      Cottage - right hand door          Cottage - curved gables           DH8 - right hand door

      geebee_cottagedh8 tudor cottage gee bees small house side view_ebaygeebee litho hardboard1977

            DH8                                         DH8 left hand door             DH8 - 1970s

 

You can read the full history of Gee Bee by Rebecca Green on DHPP here:

http://www.dollshousespastandpresent.com/issue22sept2014p5.htm

Rebecca has written another good article  about the handmade dolls  houses that were  constructed from designs and plans available in woodworker and other hobby magazines. I have a woodworker house together with the original edition of the 1935 magazine containing the design which  I have owned for many years. Rebecca's article also has a photo of a different house built to the same design. Mine is still on my list of projects to re-decorate!. 

http://www.dollshousespastandpresent.com/magazine14sept2012p3.htm

 My 1935 Woodworker Dolls House

1935woodworker_dollshouse_handmade

 

You can see more photos of the inside  on my instagram page.

 1935 dolls house from wookworker plan

Add a comment:

Leave a comment:
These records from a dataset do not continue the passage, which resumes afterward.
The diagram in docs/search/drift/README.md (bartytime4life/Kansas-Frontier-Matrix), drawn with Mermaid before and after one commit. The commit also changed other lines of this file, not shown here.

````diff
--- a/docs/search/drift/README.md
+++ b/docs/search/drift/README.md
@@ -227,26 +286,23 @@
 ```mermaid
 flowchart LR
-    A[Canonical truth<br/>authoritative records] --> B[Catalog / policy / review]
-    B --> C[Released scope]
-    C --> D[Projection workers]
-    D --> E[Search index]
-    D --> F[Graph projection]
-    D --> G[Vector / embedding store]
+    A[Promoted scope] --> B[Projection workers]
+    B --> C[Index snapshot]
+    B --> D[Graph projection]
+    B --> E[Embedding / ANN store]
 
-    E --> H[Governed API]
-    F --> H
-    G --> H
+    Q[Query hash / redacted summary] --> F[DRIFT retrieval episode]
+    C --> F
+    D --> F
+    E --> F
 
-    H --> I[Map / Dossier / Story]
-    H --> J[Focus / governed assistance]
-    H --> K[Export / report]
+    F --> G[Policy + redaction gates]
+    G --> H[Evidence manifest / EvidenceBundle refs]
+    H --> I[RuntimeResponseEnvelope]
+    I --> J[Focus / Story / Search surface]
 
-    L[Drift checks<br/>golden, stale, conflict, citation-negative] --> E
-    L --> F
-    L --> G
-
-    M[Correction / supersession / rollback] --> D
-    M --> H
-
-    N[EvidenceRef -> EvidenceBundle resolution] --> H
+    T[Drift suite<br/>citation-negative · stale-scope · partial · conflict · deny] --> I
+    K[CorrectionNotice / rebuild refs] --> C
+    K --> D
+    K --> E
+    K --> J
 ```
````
Comments

  1. Jenni aka Trumblesmum

    How surprising. I just loaded some photos and a request for info about early Gee bees to Dolls' Houses Past & Present, then searched by Google and found your post here. It is odd because I was looking at some of your d/h items on Etsy yesterday! I read Rebecca's article again - knew it was in one of the e-zines there but couldn't locate it. She says the two men who begn the company were Charles Goodeve and Richard Bell, so I guess that their surname initials were used for the company name. Thanks for a very interesting post. Jenni

    Posted on

Add a comment